As we head towards Alan Jack’s house, we can’t help but notice a large, howling metallic coyote with a big red nose laying on the lawn. It’s an eye-catching piece of art, especially at night when the nearby light casts a fierce silhouette over the house.
The piece has been howling proudly in front of the Occidental Drive home since 2008.
The coyote has sentimental value to Jack as it is the first of many original works he began creating after he began metal carving in 2008.
He’s kind of a local celebrity. When asked “Tell me about yourself,” he opened a PowerPoint presentation prepared for the Rotary Club Claremont that detailed his, pardon the pun, jack-of-all-trades leanings.
He worked in sales for many years at GE Medical Systems, selling vascular imaging systems and equipment to hospitals. Locally, he lent his voice to the Claremont Presbyterian Choir for 36 years and was a volunteer Claremont police officer for a time before retiring in 2006.
One thing each of his jobs had in common was that Jack always found himself helping people, a trait he inherited from his mother, Joann. She would handcraft little chocolate Easter eggs and, along with young Jack, deliver them around the neighborhood out of sheer kindness. She asked for no reward or recognition.
“She taught me to be a giver, not a taker,” Jack said. “She never said those words. I learned by doing.”
In 2006, Jack and his wife Beverly took a spontaneous trip to Los Olivos, California, near Solvang. There they came across a small garden shop with metal garden work all around. This planted an idea that she would later whisper to Jack.
Worried about his ADHD and how he might pass the time during his retirement, she suggested Jack take up metal art to avoid boredom. He did so and thus began a new chapter of service for him.
He picked it up quickly and forged a bond with the craft. “I’ve always been good with my hands,” he says.
He honed his skills throughout 2008 and 2009, creating two little metal squirrels and a mother quail.
In 2010, we were talking about his charming metal works of art. He created and donated another squirrel to Claremont afterschool programs for a drawing and raffle. This was the first time Jack had donated a coin to raise money for a great cause. It wouldn’t be the last.
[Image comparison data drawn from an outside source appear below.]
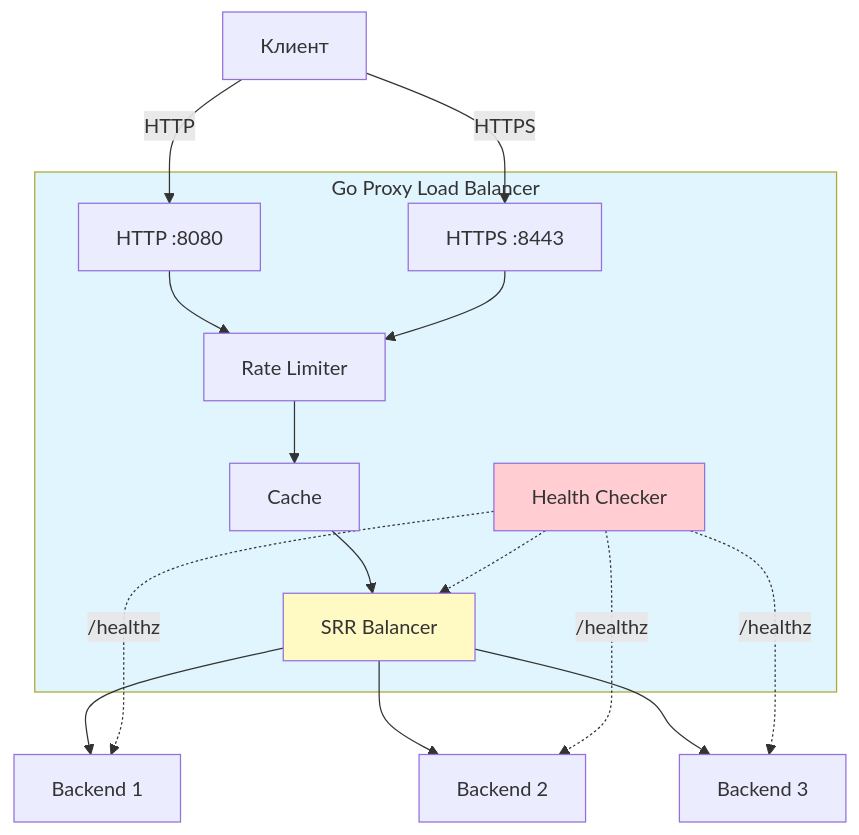
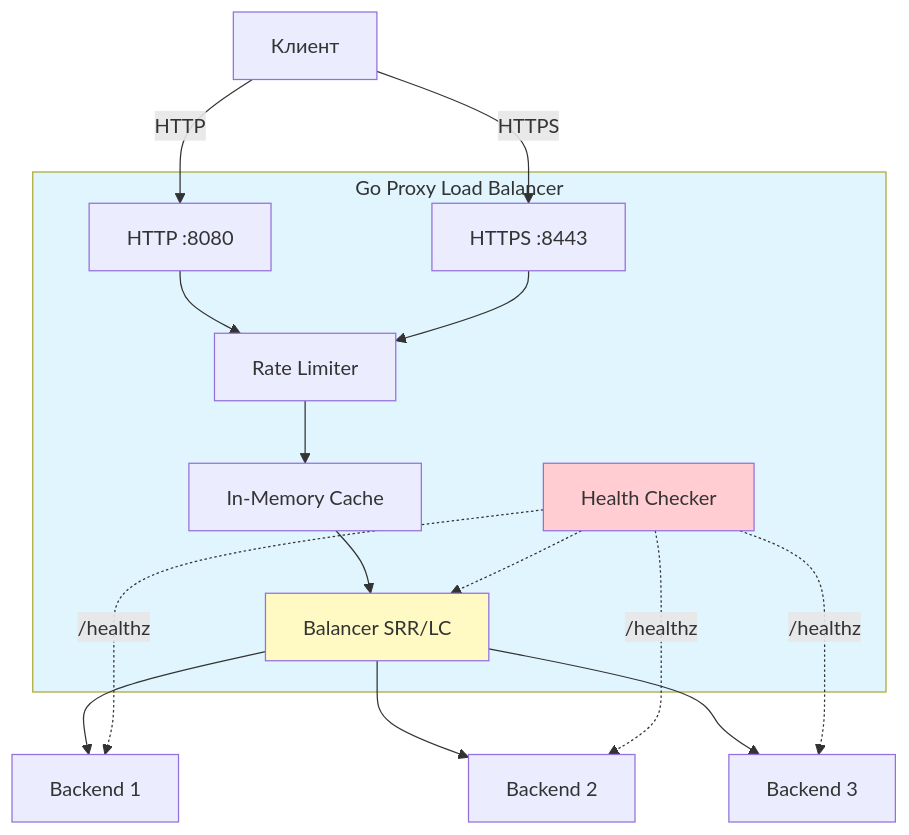
The fifth of 5 diagrams in README.md (qwilton-dev/proxy-kp), drawn with Mermaid before and after one commit. The commit also changed other lines of this file and 1 other file, not shown here.

````diff
--- a/README.md
+++ b/README.md
@@ -141,38 +275,38 @@
 ```mermaid
 graph TB
     Client[Клиент]
 
     subgraph Proxy["Go Proxy Load Balancer"]
         HTTP[HTTP :8080]
         HTTPS[HTTPS :8443]
         RL[Rate Limiter]
-        Cache[Cache]
-        SRR[SRR Balancer]
+        Cache[In-Memory Cache]
+        Balancer[Balancer SRR/LC]
         HC[Health Checker]
 
         HTTP --> RL
         HTTPS --> RL
         RL --> Cache
-        Cache --> SRR
-        HC -.-> SRR
+        Cache --> Balancer
+        HC -.-> Balancer
     end
 
     BE1[Backend 1]
     BE2[Backend 2]
     BE3[Backend 3]
 
     Client -->|HTTP| HTTP
     Client -->|HTTPS| HTTPS
 
-    SRR --> BE1
-    SRR --> BE2
-    SRR --> BE3
+    Balancer --> BE1
+    Balancer --> BE2
+    Balancer --> BE3
 
     HC -.->|/healthz| BE1
     HC -.->|/healthz| BE2
     HC -.->|/healthz| BE3
 
     style Proxy fill:#e1f5fe
-    style SRR fill:#fff9c4
+    style Balancer fill:#fff9c4
     style HC fill:#ffcdd2
 ```
````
Soon he was getting calls from other nonprofits offering similar deals, and it only grew from there.
Jack’s finished pieces can fetch over $1,000. Whether they’re going to raise money for a non-profit organization or as gifts for friends, he seems perfectly content.
In 2013, Jack created his ninth piece, a kiwi bird for Analeise Ferguson, the couple’s tour guide during a 20-day trip to New Zealand. After making this piece, he realized that his hobby was turning into a charitable passion project that he couldn’t put out.
All of Jack’s 82 pieces of metal art to date have been created in his makeshift studio in Claremont – his two-car garage. About 17 coins went to benefit charities including the California Botanic Garden, CLASP, Habitat for Humanity and the Wounded Warrior Project.
Jack sources most of his materials from local businesses and since 2008 has used a Bosch JS260 portable saw to shape his metal creations. He cuts each from a piece of sheet metal and carves each wooden support by hand.
Between the first sketch and the final assembly, it takes him about six months to complete a piece. He makes between four and six a year.
He has a waiting list of future projects, but he stressed that he is not looking for commercial gain or recognition.
He tells organizations when they receive the gifts, “I know you’re going to show this to people at your charity and people will want to order two or three. I can not do that. I won’t because it now puts pressure on me to do a certain number per month and I’m not set up to do that.
Jack invites charities to contact him via email at [email protected] to request handcrafted artwork for an upcoming auction. He also works on personalized gifts for friends and family, but only on his terms.
And if Jack asks you about your favorite animal, that’s a strong indication that he’s considering giving you a piece of metal art, for free and from the goodness of his heart, just like mom used to.